The presence or absence of representatives from a provincial or the federal government should not determine the outcome, rather the case should be decided on proper legal principles. Having said this, we do believe that the presence of the federal government before the Supreme Court of Canada is a positive development.


If the federal government had chosen not to intervene at this final stage, it is possible that in the back of the minds of some of the judges hearing the case, they may think that the federal Attorney General chose not to appear as the matter is of no importance or consequence to the federal government. Now that the federal government has chosen to intervene, the court can focus on the legal and constitutional issues at hand.

Now that the federal government has chosen to participate in these proceedings, you may ask whether it is necessary for COPA to continue to participate in these proceedings. COPA has no alternative but to continue to play a full role in both of these cases. COPA has invested heavily in a series of cases which have allowed us to develop considerable knowledge and expertise in this area. The lawyer selected by the federal government to represent them may not have such extensive experience in this area. In order to maximize our chances for success, COPA must remain engaged.

The need for your financial support is greater than ever. COPA has been successful to this point in large part because of member contributions to the Special Action Fund.
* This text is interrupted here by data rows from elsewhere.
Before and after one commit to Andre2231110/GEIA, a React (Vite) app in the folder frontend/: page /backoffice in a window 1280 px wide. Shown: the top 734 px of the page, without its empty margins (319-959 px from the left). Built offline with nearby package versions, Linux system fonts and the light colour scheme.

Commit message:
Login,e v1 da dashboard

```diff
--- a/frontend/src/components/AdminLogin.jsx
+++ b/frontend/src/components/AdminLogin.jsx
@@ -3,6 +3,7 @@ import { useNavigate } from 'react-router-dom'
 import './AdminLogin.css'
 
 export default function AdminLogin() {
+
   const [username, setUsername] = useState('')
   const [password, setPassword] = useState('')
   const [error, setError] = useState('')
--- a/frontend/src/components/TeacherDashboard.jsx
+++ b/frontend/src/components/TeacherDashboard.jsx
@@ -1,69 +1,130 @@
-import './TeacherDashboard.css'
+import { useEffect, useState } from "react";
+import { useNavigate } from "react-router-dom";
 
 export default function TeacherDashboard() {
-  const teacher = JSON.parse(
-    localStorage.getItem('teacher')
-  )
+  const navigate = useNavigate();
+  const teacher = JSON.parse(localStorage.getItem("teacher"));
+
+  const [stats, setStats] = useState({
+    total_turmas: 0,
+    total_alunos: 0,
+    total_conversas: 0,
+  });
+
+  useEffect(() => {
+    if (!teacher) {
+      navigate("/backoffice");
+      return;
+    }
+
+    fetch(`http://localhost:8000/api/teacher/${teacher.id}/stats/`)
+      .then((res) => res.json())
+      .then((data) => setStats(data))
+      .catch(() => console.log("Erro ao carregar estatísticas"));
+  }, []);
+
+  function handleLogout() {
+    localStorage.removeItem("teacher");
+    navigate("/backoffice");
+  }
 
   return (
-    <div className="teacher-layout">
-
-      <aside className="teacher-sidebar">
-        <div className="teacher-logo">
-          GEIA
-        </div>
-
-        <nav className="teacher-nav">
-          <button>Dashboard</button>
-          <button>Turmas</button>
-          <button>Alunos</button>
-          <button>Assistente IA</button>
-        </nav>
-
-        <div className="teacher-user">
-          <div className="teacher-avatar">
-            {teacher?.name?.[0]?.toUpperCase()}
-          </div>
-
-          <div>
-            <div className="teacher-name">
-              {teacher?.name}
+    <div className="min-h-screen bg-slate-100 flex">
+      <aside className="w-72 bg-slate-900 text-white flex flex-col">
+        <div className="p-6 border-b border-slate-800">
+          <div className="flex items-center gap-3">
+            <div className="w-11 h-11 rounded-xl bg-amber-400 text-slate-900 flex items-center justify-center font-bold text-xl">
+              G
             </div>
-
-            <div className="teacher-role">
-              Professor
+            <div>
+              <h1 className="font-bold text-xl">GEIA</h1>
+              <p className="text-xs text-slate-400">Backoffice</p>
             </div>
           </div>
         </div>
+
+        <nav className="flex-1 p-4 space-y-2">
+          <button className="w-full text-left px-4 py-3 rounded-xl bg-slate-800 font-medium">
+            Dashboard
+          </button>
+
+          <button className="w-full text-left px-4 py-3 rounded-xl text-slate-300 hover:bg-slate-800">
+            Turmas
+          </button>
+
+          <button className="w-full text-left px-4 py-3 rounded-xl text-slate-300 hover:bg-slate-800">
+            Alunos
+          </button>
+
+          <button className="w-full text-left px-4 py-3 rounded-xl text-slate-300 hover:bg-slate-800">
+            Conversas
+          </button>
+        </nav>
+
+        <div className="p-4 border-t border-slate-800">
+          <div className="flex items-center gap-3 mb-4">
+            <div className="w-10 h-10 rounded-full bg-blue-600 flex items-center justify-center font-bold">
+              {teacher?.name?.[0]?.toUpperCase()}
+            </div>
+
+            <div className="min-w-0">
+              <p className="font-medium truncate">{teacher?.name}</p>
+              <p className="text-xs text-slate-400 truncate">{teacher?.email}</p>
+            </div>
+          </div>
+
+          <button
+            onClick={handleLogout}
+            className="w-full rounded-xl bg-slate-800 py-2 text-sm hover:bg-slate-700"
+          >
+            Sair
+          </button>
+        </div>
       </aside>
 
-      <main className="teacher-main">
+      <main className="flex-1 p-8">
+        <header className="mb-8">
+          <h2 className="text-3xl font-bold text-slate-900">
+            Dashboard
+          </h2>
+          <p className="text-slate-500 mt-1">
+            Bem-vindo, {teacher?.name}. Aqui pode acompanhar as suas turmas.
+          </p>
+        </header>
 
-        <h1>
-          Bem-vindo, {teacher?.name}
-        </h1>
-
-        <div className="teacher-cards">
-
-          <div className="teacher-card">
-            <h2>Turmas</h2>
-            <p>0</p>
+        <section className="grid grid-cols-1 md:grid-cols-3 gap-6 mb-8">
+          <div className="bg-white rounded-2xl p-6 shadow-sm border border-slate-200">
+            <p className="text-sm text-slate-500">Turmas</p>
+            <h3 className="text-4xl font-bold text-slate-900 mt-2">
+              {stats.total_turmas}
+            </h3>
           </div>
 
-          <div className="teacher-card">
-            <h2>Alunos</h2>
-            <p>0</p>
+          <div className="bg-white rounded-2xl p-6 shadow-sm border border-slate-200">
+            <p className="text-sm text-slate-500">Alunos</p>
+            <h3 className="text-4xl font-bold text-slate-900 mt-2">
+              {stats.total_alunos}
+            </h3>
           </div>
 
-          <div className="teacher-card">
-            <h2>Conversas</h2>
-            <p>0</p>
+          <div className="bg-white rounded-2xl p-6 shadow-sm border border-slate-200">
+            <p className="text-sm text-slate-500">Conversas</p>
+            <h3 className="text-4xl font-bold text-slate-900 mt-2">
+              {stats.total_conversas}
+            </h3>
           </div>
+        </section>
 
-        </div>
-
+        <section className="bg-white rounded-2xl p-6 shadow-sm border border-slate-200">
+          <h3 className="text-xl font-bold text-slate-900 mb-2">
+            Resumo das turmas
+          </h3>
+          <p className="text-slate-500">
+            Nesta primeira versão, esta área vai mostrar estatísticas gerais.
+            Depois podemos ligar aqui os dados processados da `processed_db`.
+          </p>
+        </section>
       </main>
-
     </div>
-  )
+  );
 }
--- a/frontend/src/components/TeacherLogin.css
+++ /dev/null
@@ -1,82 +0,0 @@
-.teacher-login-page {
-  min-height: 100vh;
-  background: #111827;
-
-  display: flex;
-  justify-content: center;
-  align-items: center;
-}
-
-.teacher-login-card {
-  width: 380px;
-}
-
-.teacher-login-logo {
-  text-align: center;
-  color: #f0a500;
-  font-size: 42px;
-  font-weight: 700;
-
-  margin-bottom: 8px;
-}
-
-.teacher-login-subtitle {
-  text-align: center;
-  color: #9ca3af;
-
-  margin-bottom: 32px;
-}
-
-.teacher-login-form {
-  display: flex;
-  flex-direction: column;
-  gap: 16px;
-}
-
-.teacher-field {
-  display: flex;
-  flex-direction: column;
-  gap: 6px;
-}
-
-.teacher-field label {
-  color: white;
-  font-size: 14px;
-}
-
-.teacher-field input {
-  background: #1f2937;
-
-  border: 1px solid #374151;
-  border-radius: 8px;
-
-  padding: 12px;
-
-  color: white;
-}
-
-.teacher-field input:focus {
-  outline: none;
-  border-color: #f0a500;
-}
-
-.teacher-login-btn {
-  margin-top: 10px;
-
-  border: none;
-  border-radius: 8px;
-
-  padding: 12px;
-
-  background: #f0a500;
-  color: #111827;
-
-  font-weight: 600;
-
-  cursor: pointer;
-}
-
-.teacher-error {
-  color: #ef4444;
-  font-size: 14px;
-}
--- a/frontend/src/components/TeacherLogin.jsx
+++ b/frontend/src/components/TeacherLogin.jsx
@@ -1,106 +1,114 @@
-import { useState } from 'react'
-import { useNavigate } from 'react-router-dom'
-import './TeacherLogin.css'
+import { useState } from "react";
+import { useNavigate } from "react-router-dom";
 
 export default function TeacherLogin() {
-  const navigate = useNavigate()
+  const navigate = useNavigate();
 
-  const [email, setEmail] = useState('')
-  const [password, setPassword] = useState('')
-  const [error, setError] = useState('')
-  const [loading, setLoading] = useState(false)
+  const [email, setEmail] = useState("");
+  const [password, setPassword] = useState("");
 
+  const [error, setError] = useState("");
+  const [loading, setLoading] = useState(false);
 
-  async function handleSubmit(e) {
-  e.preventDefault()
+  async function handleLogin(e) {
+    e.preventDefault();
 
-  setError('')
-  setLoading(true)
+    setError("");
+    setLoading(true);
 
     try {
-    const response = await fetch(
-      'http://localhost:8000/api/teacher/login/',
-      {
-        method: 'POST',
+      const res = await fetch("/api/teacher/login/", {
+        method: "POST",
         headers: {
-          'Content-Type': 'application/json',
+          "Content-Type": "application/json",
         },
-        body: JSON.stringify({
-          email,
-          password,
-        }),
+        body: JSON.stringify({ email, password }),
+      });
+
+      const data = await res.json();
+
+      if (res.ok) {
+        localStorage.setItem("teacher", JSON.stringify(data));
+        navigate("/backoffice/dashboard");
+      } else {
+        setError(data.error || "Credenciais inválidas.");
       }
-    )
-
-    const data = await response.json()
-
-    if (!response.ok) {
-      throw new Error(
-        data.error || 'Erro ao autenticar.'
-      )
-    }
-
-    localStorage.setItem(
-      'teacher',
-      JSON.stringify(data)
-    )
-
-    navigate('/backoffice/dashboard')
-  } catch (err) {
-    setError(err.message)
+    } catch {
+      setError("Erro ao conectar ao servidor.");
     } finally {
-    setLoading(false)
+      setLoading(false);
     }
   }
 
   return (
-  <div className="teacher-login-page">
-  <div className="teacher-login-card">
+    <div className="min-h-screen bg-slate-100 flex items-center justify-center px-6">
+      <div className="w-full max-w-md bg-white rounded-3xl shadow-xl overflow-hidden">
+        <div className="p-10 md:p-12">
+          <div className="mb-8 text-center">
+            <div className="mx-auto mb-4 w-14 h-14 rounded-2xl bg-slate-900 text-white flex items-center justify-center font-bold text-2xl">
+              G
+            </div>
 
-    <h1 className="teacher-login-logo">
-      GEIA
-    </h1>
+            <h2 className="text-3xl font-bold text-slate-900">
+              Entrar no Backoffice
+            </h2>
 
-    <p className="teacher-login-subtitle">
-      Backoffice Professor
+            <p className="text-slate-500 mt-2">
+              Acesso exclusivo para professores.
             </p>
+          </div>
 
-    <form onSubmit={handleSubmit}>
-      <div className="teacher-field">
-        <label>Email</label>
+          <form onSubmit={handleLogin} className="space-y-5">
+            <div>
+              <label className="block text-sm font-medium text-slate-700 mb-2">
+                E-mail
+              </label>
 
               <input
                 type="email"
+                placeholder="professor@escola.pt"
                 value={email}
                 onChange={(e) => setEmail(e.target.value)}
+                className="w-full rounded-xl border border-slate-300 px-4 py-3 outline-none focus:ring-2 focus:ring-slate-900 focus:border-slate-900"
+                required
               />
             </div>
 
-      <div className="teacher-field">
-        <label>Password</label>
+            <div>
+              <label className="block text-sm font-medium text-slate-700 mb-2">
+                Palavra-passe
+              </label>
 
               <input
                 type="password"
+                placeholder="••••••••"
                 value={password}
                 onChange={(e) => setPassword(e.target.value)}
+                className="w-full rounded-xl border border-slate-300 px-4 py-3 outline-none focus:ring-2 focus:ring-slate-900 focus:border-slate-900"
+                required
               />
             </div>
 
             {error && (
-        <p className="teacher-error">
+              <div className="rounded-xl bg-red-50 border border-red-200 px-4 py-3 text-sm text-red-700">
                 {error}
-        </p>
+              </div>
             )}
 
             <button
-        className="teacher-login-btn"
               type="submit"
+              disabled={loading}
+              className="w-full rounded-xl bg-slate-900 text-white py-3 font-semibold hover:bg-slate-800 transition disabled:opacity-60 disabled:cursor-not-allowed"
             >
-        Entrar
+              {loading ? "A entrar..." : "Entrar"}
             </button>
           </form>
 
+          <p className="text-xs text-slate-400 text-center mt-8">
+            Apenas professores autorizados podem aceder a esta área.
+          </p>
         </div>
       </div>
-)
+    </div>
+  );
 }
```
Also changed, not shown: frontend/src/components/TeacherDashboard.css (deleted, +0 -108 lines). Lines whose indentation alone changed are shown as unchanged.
The Supreme Court action will put a significant strain on this fund.

There are a variety of ways to contribute. For a limited time, you will receive attractive Centennial of Flight decals for your aircraft as our thank you for donations of $25 or more. See our web site for details and a donation form here.